Action item — Retype the data exactly, leaving nothing out.

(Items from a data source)
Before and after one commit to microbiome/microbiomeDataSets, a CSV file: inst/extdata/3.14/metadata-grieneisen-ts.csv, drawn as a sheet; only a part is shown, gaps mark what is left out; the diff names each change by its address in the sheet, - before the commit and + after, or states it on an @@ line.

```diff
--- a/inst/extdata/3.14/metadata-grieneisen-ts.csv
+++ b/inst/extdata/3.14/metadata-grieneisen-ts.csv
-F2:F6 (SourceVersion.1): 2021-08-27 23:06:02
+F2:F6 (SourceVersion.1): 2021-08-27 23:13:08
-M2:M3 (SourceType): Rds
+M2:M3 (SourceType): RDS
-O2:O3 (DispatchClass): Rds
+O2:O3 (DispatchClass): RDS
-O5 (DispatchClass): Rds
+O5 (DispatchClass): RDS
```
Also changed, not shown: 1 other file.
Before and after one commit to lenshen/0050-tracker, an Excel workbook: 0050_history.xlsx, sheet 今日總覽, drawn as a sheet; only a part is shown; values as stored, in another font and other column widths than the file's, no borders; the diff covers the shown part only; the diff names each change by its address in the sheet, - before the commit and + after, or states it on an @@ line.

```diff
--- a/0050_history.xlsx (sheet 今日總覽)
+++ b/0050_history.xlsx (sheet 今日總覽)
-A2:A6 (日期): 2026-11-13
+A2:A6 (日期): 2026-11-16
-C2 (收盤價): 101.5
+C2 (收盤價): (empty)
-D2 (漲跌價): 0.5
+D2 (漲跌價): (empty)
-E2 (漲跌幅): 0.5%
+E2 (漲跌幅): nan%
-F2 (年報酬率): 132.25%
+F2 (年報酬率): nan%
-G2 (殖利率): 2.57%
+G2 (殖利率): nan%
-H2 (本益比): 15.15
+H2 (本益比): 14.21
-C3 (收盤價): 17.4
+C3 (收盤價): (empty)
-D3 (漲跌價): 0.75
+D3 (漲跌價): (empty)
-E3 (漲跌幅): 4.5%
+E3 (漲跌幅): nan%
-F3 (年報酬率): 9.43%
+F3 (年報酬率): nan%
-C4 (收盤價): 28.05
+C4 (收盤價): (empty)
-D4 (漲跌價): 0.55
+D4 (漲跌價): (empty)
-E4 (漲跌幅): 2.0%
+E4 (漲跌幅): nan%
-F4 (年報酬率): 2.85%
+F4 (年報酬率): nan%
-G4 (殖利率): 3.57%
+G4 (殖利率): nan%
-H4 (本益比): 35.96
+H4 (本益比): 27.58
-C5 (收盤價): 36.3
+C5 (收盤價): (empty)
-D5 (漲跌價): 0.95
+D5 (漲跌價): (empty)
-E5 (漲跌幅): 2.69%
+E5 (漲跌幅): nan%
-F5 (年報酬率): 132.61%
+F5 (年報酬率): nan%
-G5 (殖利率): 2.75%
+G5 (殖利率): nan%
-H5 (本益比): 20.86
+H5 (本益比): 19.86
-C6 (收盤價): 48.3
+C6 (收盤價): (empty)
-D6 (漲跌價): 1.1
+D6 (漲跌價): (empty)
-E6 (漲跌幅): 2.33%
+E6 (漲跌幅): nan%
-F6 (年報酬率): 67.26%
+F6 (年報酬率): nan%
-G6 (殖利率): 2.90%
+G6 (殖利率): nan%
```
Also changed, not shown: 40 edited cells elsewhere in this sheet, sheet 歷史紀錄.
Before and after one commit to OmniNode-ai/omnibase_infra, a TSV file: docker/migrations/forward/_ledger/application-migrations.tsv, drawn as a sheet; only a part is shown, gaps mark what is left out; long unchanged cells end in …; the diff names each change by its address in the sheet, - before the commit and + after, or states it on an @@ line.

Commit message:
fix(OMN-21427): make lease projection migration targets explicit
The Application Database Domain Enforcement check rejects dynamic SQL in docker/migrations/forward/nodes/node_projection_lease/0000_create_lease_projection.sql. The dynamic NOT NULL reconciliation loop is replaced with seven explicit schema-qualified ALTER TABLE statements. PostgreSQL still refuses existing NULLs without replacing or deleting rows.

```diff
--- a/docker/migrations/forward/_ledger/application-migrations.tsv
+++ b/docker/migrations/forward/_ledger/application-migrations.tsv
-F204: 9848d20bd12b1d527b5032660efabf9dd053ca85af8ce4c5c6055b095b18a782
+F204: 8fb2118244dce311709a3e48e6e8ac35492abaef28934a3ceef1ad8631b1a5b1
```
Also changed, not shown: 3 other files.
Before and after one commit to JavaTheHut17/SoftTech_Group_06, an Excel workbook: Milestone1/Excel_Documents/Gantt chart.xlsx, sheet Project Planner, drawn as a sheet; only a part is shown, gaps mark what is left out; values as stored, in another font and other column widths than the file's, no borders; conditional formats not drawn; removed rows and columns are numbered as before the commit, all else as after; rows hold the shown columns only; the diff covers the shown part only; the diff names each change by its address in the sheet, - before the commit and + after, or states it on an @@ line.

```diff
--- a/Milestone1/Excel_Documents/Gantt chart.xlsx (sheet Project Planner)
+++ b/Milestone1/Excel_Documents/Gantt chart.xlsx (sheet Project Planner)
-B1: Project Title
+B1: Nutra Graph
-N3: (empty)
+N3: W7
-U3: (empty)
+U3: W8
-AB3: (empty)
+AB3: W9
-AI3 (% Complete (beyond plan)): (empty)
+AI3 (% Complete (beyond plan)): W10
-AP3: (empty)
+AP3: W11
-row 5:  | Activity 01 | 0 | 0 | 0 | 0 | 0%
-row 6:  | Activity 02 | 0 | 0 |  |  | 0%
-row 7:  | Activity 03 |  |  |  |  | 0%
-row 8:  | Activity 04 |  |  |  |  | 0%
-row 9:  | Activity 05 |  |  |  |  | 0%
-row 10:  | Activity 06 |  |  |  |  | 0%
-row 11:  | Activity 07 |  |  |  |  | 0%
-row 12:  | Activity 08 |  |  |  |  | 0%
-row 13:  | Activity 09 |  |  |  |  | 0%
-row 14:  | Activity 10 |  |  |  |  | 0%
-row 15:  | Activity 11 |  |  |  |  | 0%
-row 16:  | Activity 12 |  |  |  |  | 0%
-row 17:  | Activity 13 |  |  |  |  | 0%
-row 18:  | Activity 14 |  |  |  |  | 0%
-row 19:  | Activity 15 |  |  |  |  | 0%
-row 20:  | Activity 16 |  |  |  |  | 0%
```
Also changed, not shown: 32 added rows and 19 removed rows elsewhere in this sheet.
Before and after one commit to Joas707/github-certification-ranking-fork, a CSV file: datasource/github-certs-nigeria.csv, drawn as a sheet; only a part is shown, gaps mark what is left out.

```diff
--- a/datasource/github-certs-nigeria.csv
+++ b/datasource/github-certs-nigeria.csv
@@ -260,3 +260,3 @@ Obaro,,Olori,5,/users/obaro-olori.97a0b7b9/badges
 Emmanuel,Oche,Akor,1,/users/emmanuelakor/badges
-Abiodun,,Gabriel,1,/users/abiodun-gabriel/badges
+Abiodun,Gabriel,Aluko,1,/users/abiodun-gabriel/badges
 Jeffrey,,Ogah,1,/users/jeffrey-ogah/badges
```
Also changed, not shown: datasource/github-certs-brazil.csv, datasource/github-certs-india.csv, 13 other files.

Result for this exercise —
Before and after one commit to microbiome/microbiomeDataSets, a CSV file: inst/extdata/3.14/metadata-grieneisen-ts.csv, drawn as a sheet; only a part is shown, gaps mark what is left out; the diff names each change by its address in the sheet, - before the commit and + after, or states it on an @@ line.

```diff
--- a/inst/extdata/3.14/metadata-grieneisen-ts.csv
+++ b/inst/extdata/3.14/metadata-grieneisen-ts.csv
-F2:F6 (SourceVersion.1): 2021-08-27 23:06:02
+F2:F6 (SourceVersion.1): 2021-08-27 23:13:08
-M2:M3 (SourceType): Rds
+M2:M3 (SourceType): RDS
-O2:O3 (DispatchClass): Rds
+O2:O3 (DispatchClass): RDS
-O5 (DispatchClass): Rds
+O5 (DispatchClass): RDS
```
Also changed, not shown: 1 other file.
Before and after one commit to lenshen/0050-tracker, an Excel workbook: 0050_history.xlsx, sheet 今日總覽, drawn as a sheet; only a part is shown; values as stored, in another font and other column widths than the file's, no borders; the diff covers the shown part only; the diff names each change by its address in the sheet, - before the commit and + after, or states it on an @@ line.

```diff
--- a/0050_history.xlsx (sheet 今日總覽)
+++ b/0050_history.xlsx (sheet 今日總覽)
-A2:A6 (日期): 2026-11-13
+A2:A6 (日期): 2026-11-16
-C2 (收盤價): 101.5
+C2 (收盤價): (empty)
-D2 (漲跌價): 0.5
+D2 (漲跌價): (empty)
-E2 (漲跌幅): 0.5%
+E2 (漲跌幅): nan%
-F2 (年報酬率): 132.25%
+F2 (年報酬率): nan%
-G2 (殖利率): 2.57%
+G2 (殖利率): nan%
-H2 (本益比): 15.15
+H2 (本益比): 14.21
-C3 (收盤價): 17.4
+C3 (收盤價): (empty)
-D3 (漲跌價): 0.75
+D3 (漲跌價): (empty)
-E3 (漲跌幅): 4.5%
+E3 (漲跌幅): nan%
-F3 (年報酬率): 9.43%
+F3 (年報酬率): nan%
-C4 (收盤價): 28.05
+C4 (收盤價): (empty)
-D4 (漲跌價): 0.55
+D4 (漲跌價): (empty)
-E4 (漲跌幅): 2.0%
+E4 (漲跌幅): nan%
-F4 (年報酬率): 2.85%
+F4 (年報酬率): nan%
-G4 (殖利率): 3.57%
+G4 (殖利率): nan%
-H4 (本益比): 35.96
+H4 (本益比): 27.58
-C5 (收盤價): 36.3
+C5 (收盤價): (empty)
-D5 (漲跌價): 0.95
+D5 (漲跌價): (empty)
-E5 (漲跌幅): 2.69%
+E5 (漲跌幅): nan%
-F5 (年報酬率): 132.61%
+F5 (年報酬率): nan%
-G5 (殖利率): 2.75%
+G5 (殖利率): nan%
-H5 (本益比): 20.86
+H5 (本益比): 19.86
-C6 (收盤價): 48.3
+C6 (收盤價): (empty)
-D6 (漲跌價): 1.1
+D6 (漲跌價): (empty)
-E6 (漲跌幅): 2.33%
+E6 (漲跌幅): nan%
-F6 (年報酬率): 67.26%
+F6 (年報酬率): nan%
-G6 (殖利率): 2.90%
+G6 (殖利率): nan%
```
Also changed, not shown: 40 edited cells elsewhere in this sheet, sheet 歷史紀錄.
Before and after one commit to OmniNode-ai/omnibase_infra, a TSV file: docker/migrations/forward/_ledger/application-migrations.tsv, drawn as a sheet; only a part is shown, gaps mark what is left out; long unchanged cells end in …; the diff names each change by its address in the sheet, - before the commit and + after, or states it on an @@ line.

Commit message:
fix(OMN-21427): make lease projection migration targets explicit
The Application Database Domain Enforcement check rejects dynamic SQL in docker/migrations/forward/nodes/node_projection_lease/0000_create_lease_projection.sql. The dynamic NOT NULL reconciliation loop is replaced with seven explicit schema-qualified ALTER TABLE statements. PostgreSQL still refuses existing NULLs without replacing or deleting rows.

```diff
--- a/docker/migrations/forward/_ledger/application-migrations.tsv
+++ b/docker/migrations/forward/_ledger/application-migrations.tsv
-F204: 9848d20bd12b1d527b5032660efabf9dd053ca85af8ce4c5c6055b095b18a782
+F204: 8fb2118244dce311709a3e48e6e8ac35492abaef28934a3ceef1ad8631b1a5b1
```
Also changed, not shown: 3 other files.
Before and after one commit to JavaTheHut17/SoftTech_Group_06, an Excel workbook: Milestone1/Excel_Documents/Gantt chart.xlsx, sheet Project Planner, drawn as a sheet; only a part is shown, gaps mark what is left out; values as stored, in another font and other column widths than the file's, no borders; conditional formats not drawn; removed rows and columns are numbered as before the commit, all else as after; rows hold the shown columns only; the diff covers the shown part only; the diff names each change by its address in the sheet, - before the commit and + after, or states it on an @@ line.

```diff
--- a/Milestone1/Excel_Documents/Gantt chart.xlsx (sheet Project Planner)
+++ b/Milestone1/Excel_Documents/Gantt chart.xlsx (sheet Project Planner)
-B1: Project Title
+B1: Nutra Graph
-N3: (empty)
+N3: W7
-U3: (empty)
+U3: W8
-AB3: (empty)
+AB3: W9
-AI3 (% Complete (beyond plan)): (empty)
+AI3 (% Complete (beyond plan)): W10
-AP3: (empty)
+AP3: W11
-row 5:  | Activity 01 | 0 | 0 | 0 | 0 | 0%
-row 6:  | Activity 02 | 0 | 0 |  |  | 0%
-row 7:  | Activity 03 |  |  |  |  | 0%
-row 8:  | Activity 04 |  |  |  |  | 0%
-row 9:  | Activity 05 |  |  |  |  | 0%
-row 10:  | Activity 06 |  |  |  |  | 0%
-row 11:  | Activity 07 |  |  |  |  | 0%
-row 12:  | Activity 08 |  |  |  |  | 0%
-row 13:  | Activity 09 |  |  |  |  | 0%
-row 14:  | Activity 10 |  |  |  |  | 0%
-row 15:  | Activity 11 |  |  |  |  | 0%
-row 16:  | Activity 12 |  |  |  |  | 0%
-row 17:  | Activity 13 |  |  |  |  | 0%
-row 18:  | Activity 14 |  |  |  |  | 0%
-row 19:  | Activity 15 |  |  |  |  | 0%
-row 20:  | Activity 16 |  |  |  |  | 0%
```
Also changed, not shown: 32 added rows and 19 removed rows elsewhere in this sheet.
Before and after one commit to Joas707/github-certification-ranking-fork, a CSV file: datasource/github-certs-nigeria.csv, drawn as a sheet; only a part is shown, gaps mark what is left out.

```diff
--- a/datasource/github-certs-nigeria.csv
+++ b/datasource/github-certs-nigeria.csv
@@ -260,3 +260,3 @@ Obaro,,Olori,5,/users/obaro-olori.97a0b7b9/badges
 Emmanuel,Oche,Akor,1,/users/emmanuelakor/badges
-Abiodun,,Gabriel,1,/users/abiodun-gabriel/badges
+Abiodun,Gabriel,Aluko,1,/users/abiodun-gabriel/badges
 Jeffrey,,Ogah,1,/users/jeffrey-ogah/badges
```
Also changed, not shown: datasource/github-certs-brazil.csv, datasource/github-certs-india.csv, 13 other files.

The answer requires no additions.